Got into a bit of a fake / joke argument with Cory Schmitz over on Twitter about the Small Magellenic Cloud being boring, and realized I didn’t have much imagery from the SMC! This addition will make two. The SMC isn’t necessarily boring, but it is, well, smaller, and has perhaps fewer things going on in it. But those things are still just as wonderful to look at! This is an active star-forming region with central a bright, blueish star cluster, and also an overlapping, older, redder cluster near the top. The cluster near the top looks kind of like one of those more diffuse globular clusters, but I looked around and couldn’t find anyone calling it that. Anyway, it’s surely one of the most beautiful vistas in our cosmic neighborhood.

Wispy, cloud-like structures are always associated with star formation, and here all the soft pinks and blues are gas giving off its own glow after getting energized by the very bright, newly formed stars. Dark clouds are places where dust is thick enough that light from any glowing gas and stars is being blocked. Sometimes the dust likes to blend into the background darkness of the sky, and we can’t even tell it’s there in visible wavelengths.

This particular dataset is very interesting to work with because there is a 2004 set and a 2015 set, giving an 11 year difference to compare the two. It’s really fun to blink the two back and forth and find all the stars with high proper motions, a few variable stars, and even an apparent dust-enshrouded star either brightening, or becoming exposed out of its dusty envelope. Not sure what’s going on there, but I did make an animation about it that I posted over at Twitter.

One thing I gotta do here is pay tribute to this earlier version of the image, processed years before I ever started doing this:
hubblesite.org/contents/news-releases/2005/news-2005-35.html

It’s a pretty challenging set of filters to work with, and it’s very easy to get some very out of balance colors out of it. So, kudos to those past and future who attempt this one.

Data from the following proposals were used to create this image:
Current star formation in young, compact clusters in the Small Magellanic Cloud
A 3D view of massive cluster formation in the SMC

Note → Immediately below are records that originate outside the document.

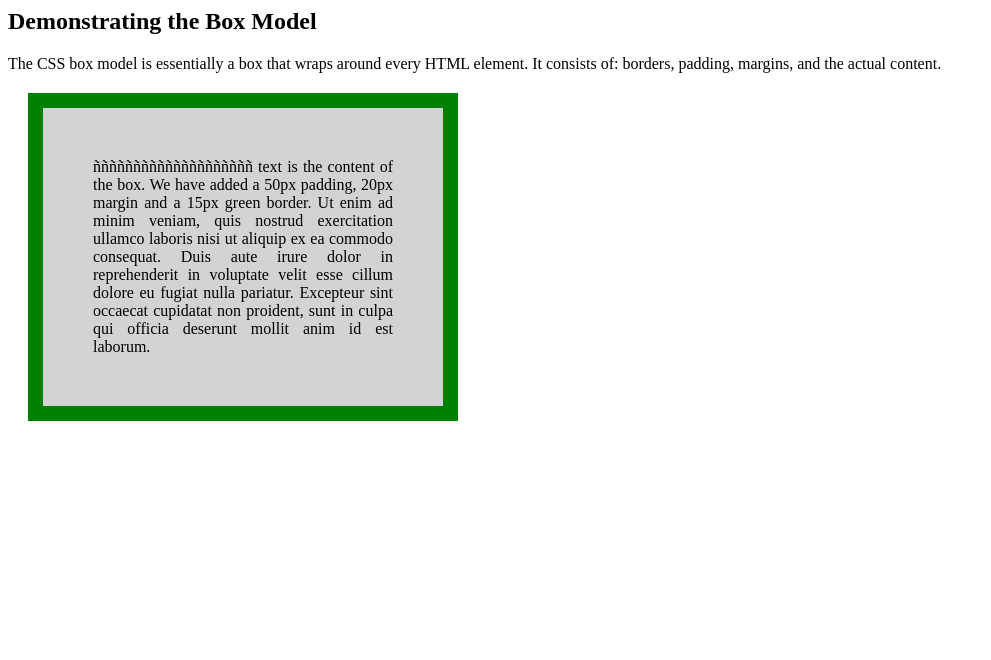
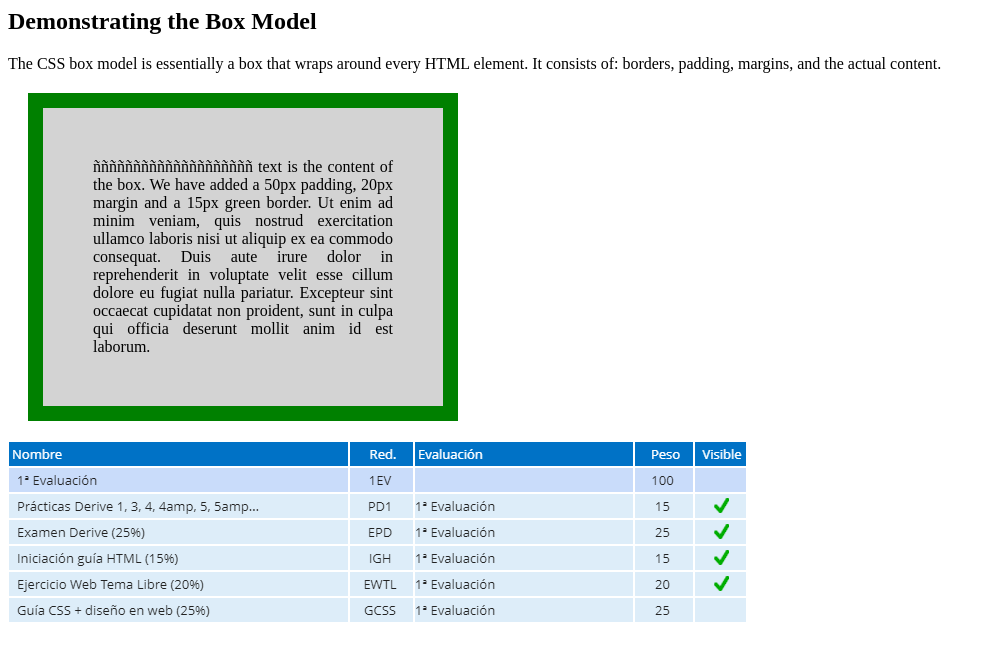
Before and after one commit to rubmayos/Proyecto-Web, a plain HTML site: page index.html in a window 1280 px wide. Shown: the whole page, without its empty margins (0-991 px from the left). Drawn offline with Linux system fonts and the light colour scheme.

Commit message:
Update index.html

```diff
--- a/index.html
+++ b/index.html
@@ -3,12 +3,9 @@
      <link rel="stylesheet" href="estilos.css">
   </head>
   <body>
-
     <h2>Demonstrating the Box Model</h2>
-
       <p>The CSS box model is essentially a box that wraps around every HTML element. It consists of: borders, padding, margins, and the actual content.</p>
-
       <div>ññññññññññññññññññññ text is the content of the box. We have added a 50px padding, 20px margin and a 15px green border. Ut enim ad minim veniam, quis nostrud exercitation ullamco laboris nisi ut aliquip ex ea commodo consequat. Duis aute irure dolor in reprehenderit in voluptate velit esse cillum dolore eu fugiat nulla pariatur. Excepteur sint occaecat cupidatat non proident, sunt in culpa qui officia deserunt mollit anim id est laborum.</div>
-
+      <img src="it.png">
   </body>
 </html>
```
Lines whose indentation alone changed are shown as unchanged.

50% Luminosity layer: ACS/WFC F685N
Red screen: ACS/WFC F685N
Red: ACS/WFC F814W
Green: Pseudo
Blue: ACS/WFC F555W

North is 2.5° clockwise from up.


There are more pictures at my Flickr Gallery (external link)